by Gary Poignant
I’m thinking about reconnecting with an old friend: the marathon.
My first marathon was in 1996, in Victoria. It improved my life in so many ways. I discovered strength and stamina I didn’t know I had. I finished many unforgettable races, including Boston, Chicago and New York City. I became healthier and happier.
And, most importantly, I found true love.
In May 2001, I convinced my partner and best friend, Linda, to join me for the Edmonton Marathon. She had finished a marathon six months earlier and agreed to sign up for the epic journey through Edmonton’s streets, along the same course set for the world-class athletes at the World Championships that summer. Continue reading “An Old Friend”

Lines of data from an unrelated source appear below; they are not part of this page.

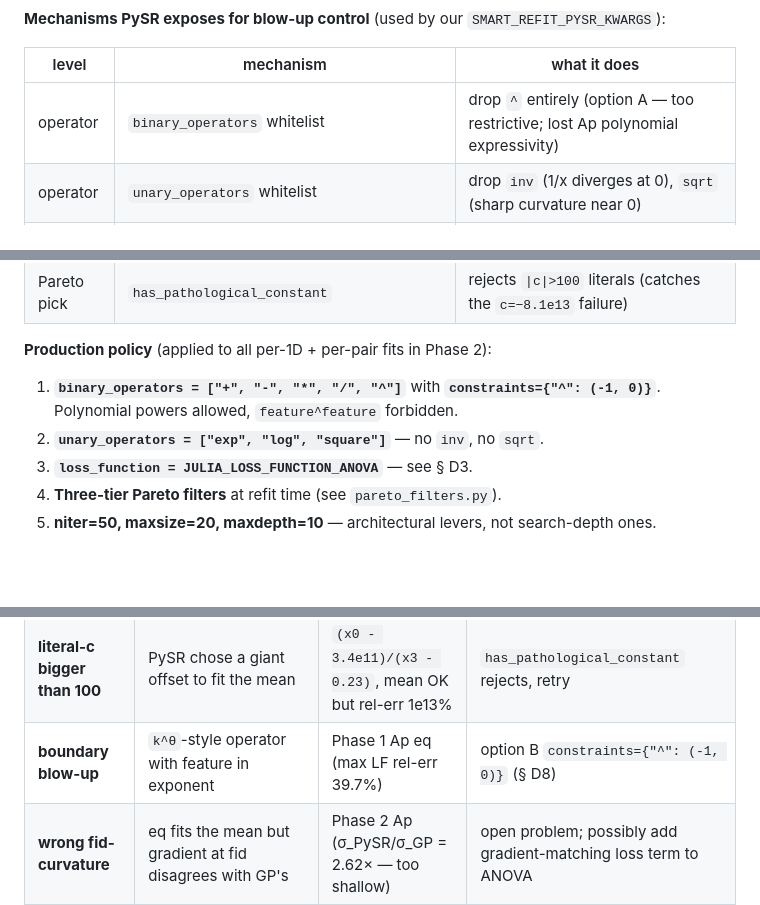
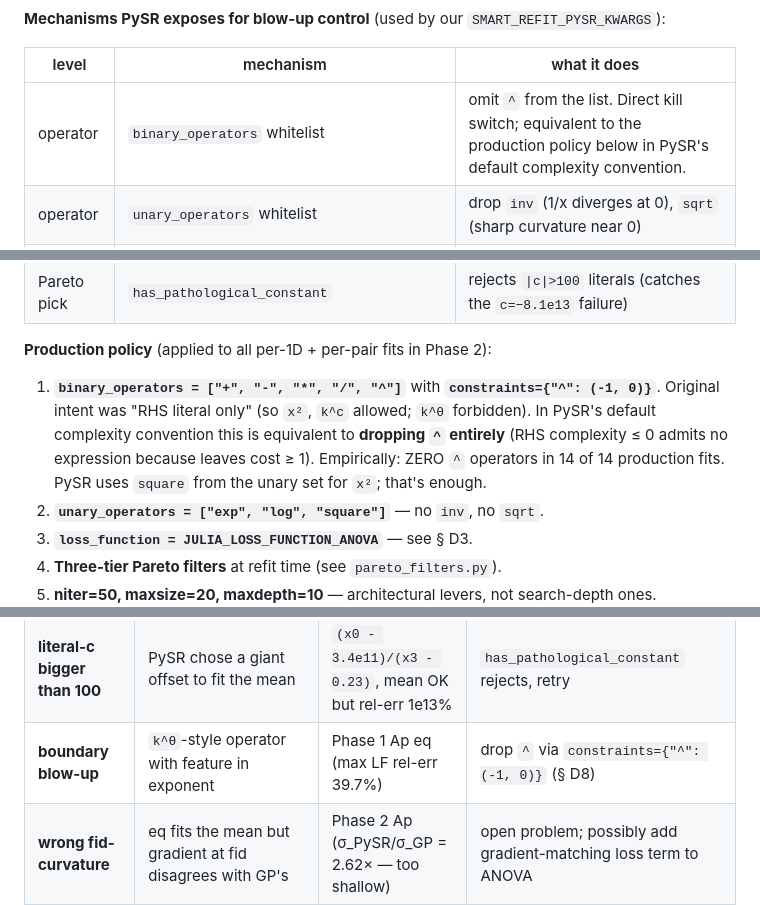
Before and after one commit to jibanCat/lya1d_priya_forecast, a Markdown page: docs/PAPER_NOTES.md, 3 parts joined by grey strips. Drawn GitHub-style; blank space fills up the shorter version.

```diff
--- a/docs/PAPER_NOTES.md
+++ b/docs/PAPER_NOTES.md
@@ -757,7 +812,7 @@ underconfident). Both pathologies traced back to the `^` operator.
 
 | level | mechanism | what it does |
 |---|---|---|
-| operator | `binary_operators` whitelist | drop `^` entirely (option A — too restrictive; lost Ap polynomial expressivity) |
+| operator | `binary_operators` whitelist | omit `^` from the list. Direct kill switch; equivalent to the production policy below in PySR's default complexity convention. |
 | operator | `unary_operators` whitelist | drop `inv` (1/x diverges at 0), `sqrt` (sharp curvature near 0) |
 | **operator** | **`constraints={"^": (-1, 0)}`** | **chosen.** Verdict: in PySR's complexity convention, leaves (constants AND variables) cost ≥ 1 by default → RHS-complexity ≤ 0 admits **no expression**, so this constraint **drops `^` entirely** (option A in practice). To allow `x^c` (constant-exponent only) one must additionally set `complexity_of_constants=0`; we did NOT — production smart fits have **0 occurrences of `^` across 14 of 14 fits** (10 per-1D Phase 2 + 4 pair). Net effect: the production policy is "drop `^` entirely; rely on `square` for x²" |
 | operator | `complexity_of_operators={"^": 3}` | soft Pareto discouragement (soft-pref polynomials over `^`) |
@@ -769,8 +824,12 @@ underconfident). Both pathologies traced back to the `^` operator.
 **Production policy** (applied to all per-1D + per-pair fits in Phase 2):
 
 1. **`binary_operators = ["+", "-", "*", "/", "^"]`** with
-   **`constraints={"^": (-1, 0)}`**. Polynomial powers allowed,
-   `feature^feature` forbidden.
+   **`constraints={"^": (-1, 0)}`**. Original intent was "RHS literal
+   only" (so `x²`, `k^c` allowed; `k^θ` forbidden). In PySR's default
+   complexity convention this is equivalent to **dropping `^` entirely**
+   (RHS complexity ≤ 0 admits no expression because leaves cost ≥ 1).
+   Empirically: ZERO `^` operators in 14 of 14 production fits. PySR
+   uses `square` from the unary set for `x²`; that's enough.
 2. **`unary_operators = ["exp", "log", "square"]`** — no `inv`, no `sqrt`.
 3. **`loss_function = JULIA_LOSS_FUNCTION_ANOVA`** — see § D3.
 4. **Three-tier Pareto filters** at refit time (see `pareto_filters.py`).
@@ -817,7 +876,7 @@ GP-slice fallback if the saved eq doesn't pass the gate's
 |---|---|---|---|
 | **no-x0** | param weakly-sensitive to P_F at fid → MSE/ANOVA can't push it past the (k, z, r)-only minimum | `omegamh2`, `hireionz` (priored, near-flat at fid) | aggregator gate routes via GP-slice (no science cost since priors dominate) |
 | **literal-c bigger than 100** | PySR chose a giant offset to fit the mean | `(x0 - 3.4e11)/(x3 - 0.23)`, mean OK but rel-err 1e13% | `has_pathological_constant` rejects, retry |
-| **boundary blow-up** | `k^θ`-style operator with feature in exponent | Phase 1 Ap eq (max LF rel-err 39.7%) | option B `constraints={"^": (-1, 0)}` (§ D8) |
+| **boundary blow-up** | `k^θ`-style operator with feature in exponent | Phase 1 Ap eq (max LF rel-err 39.7%) | drop `^` via `constraints={"^": (-1, 0)}` (§ D8) |
 | **wrong fid-curvature** | eq fits the mean but gradient at fid disagrees with GP's | Phase 2 Ap (σ_PySR/σ_GP = 2.62× — too shallow) | open problem; possibly add gradient-matching loss term to ANOVA |
 | **no-x1 (pair)** | pair signal too small relative to PySR's exploration → finds θᵢ-only solution | rare; tau0×Ap took 35 min retries | bump max-retries; falls back to graceful 0 cross-diff |
 
```
Also changed, not shown: other parts of docs/PAPER_NOTES.md (+64 -10 lines).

Ultramarathons have quickly become “the next” race for runners of all shapes, sizes and experience, as the number of ultramarathon races has increased by a thousand per cent over the last decade. The term “ultramarathon” is most commonly defined as any race longer than a marathon (42.2 km) and run in a single stage. In 2018, there were more than 1800 ultramarathon events held in over 75 countries.
Up until 10 years ago, these types of athletes—and the science behind competing in such an event—were barely on the scientific radar, so I thought it would be interesting to discuss some of the latest cutting-edge research. Continue reading “The Science of Ultramarathons”

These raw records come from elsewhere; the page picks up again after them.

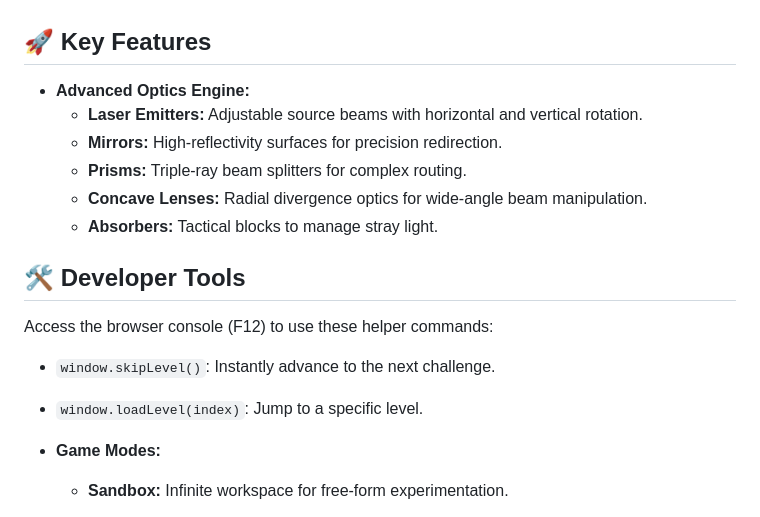
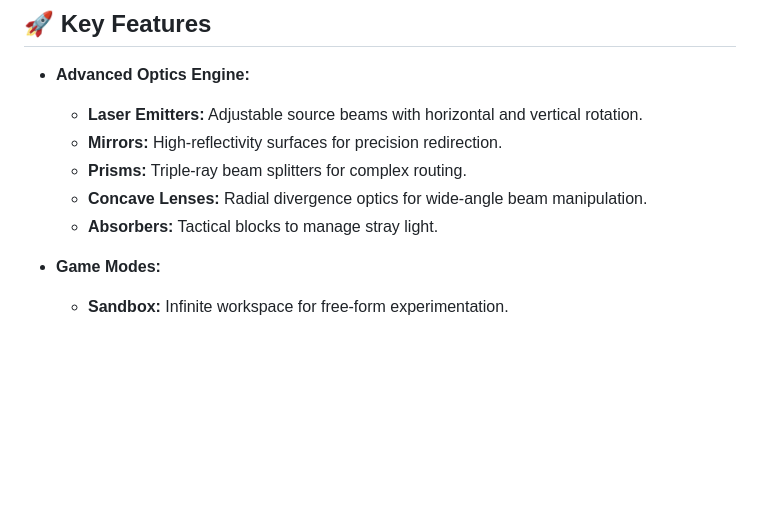
Before and after one commit to sarwesv/3D-Laser-Lab, a Markdown page: README.md, the part around the change. Drawn GitHub-style; blank space fills up the shorter version.

Commit message:
Remove developer tools instructions from README
Removed developer tools section from README.

```diff
--- a/README.md
+++ b/README.md
@@ -19,10 +19,6 @@ An interactive, web-based 3D optics simulation with Augmented Reality features.
   - **Prisms:** Triple-ray beam splitters for complex routing.
   - **Concave Lenses:** Radial divergence optics for wide-angle beam manipulation.
   - **Absorbers:** Tactical blocks to manage stray light.
-## 🛠️ Developer Tools
-Access the browser console (F12) to use these helper commands:
-- `window.skipLevel()`: Instantly advance to the next challenge.
-- `window.loadLevel(index)`: Jump to a specific level.
 
 - **Game Modes:**
   - **Sandbox:** Infinite workspace for free-form experimentation.
```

by Sandra Karl
When it comes to marathons, I have a tendency to make big plans. In May 2017, I limped across the finish line of the Ottawa Marathon, hampered by an Achilles tendon injury. At that moment, I vowed to myself that I would be back in 2019 to celebrate my 50th birthday and complete the Lumberjack Challenge.
The Lumberjack involves three races (2K, 5K and 10K) on Saturday afternoon, plus a full marathon on Sunday morning. To save you from doing the math, it’s a total of 59.2 kilometres. I viewed it as the ultimate “Embracing 50” party with my sister, brother, husband, kids and running friends. Continue reading “A Marathon and More”
by Kelly McGurrin
My two best running buddies are my mom, Helen, and my friend of over 40 years, Julie Michel. All three of us are breast cancer survivors. The pleasure and therapeutic value we get from running cannot be expressed in words; it’s pure emotion and endorphins.
We have run the Ottawa Race Weekend numerous times as well as another favourite, the Space Coast Half Marathon in Florida. A “bucket list” race we’d often considered was the Niagara Falls Women’s Half Marathon. This year, we decided to go for it. Continue reading “Words of Wisdom from the Marathon Woman”
by Lisa Podlecki, RD,
Diploma Sport Nutrition IOC
Tofu is a great protein source if you decide to go meatless for a day or if you are vegetarian/vegan. It contains all of the amino acids (building blocks) of protein so it can help maintain and build muscle mass. This is an easy and delicious way to prepare tofu for the week—feel free to marinate the tofu or change up the spices or condiments based on your personal preference. The nutritional yeast in this recipe is a great source of vitamin B12 for vegans. Serve as part of a main dish or add on top of a salad.
Continue reading “Baked Tofu”
by isa Podlecki, RD,
Diploma Sport Nutrition IOC
These stuffed mushrooms are a great twist on your typical Italian dish and a perfect way to add some extra vegetables and fibre your day. Feel free to swap in other ingredients based on your personal preference. Continue reading “Stuffed Portobello Mushrooms”
by Melissa Ellis
I ran until I found a balloon.
It was floating by and the string dangled lazily across the sky. I thought it might get tangled on the trees close to the road, but it floated just above the tree line and skimmed across them to continue on its way. I smiled and turned around.
This will be my year, I thought. For one year, my runs would be marked by the finding of the ordinary and the special of the things I saw on my run. Continue reading “Out of the Ordinary”
by John Stanton
At race expos, I frequently field questions from first-time marathoners and half marathoners. I look forward to these interactions and I’m always happy to provide answers and encouragement. Prior to a race, it is completely normal to feel a combination of excitement and nervousness. Asking questions is a great way to ease any concerns and get helpful tips from experienced racers. Here’s my best advice for your next race.
Continue reading “Your Race Day Questions–Answered”
by John Stanton
As you prepare for a marathon, it can be helpful to imagine the experience in advance. Read on for a sample play-by-play of a marathon race.
After months of self-discipline and hard training, it is the morning of the marathon. You are rested and well hydrated. At the start line, some runners are silent and pensive while others are laughing and joking. There is a mixture of nervous adrenaline and anticipation all around you.
The horn sounds and you are off. At first, it is more of a shuffle than a run as laughter and noise fill the air. You hear a mixture of race chatter, both from the runners and the people lining the course at the start. Continue reading “Visualization”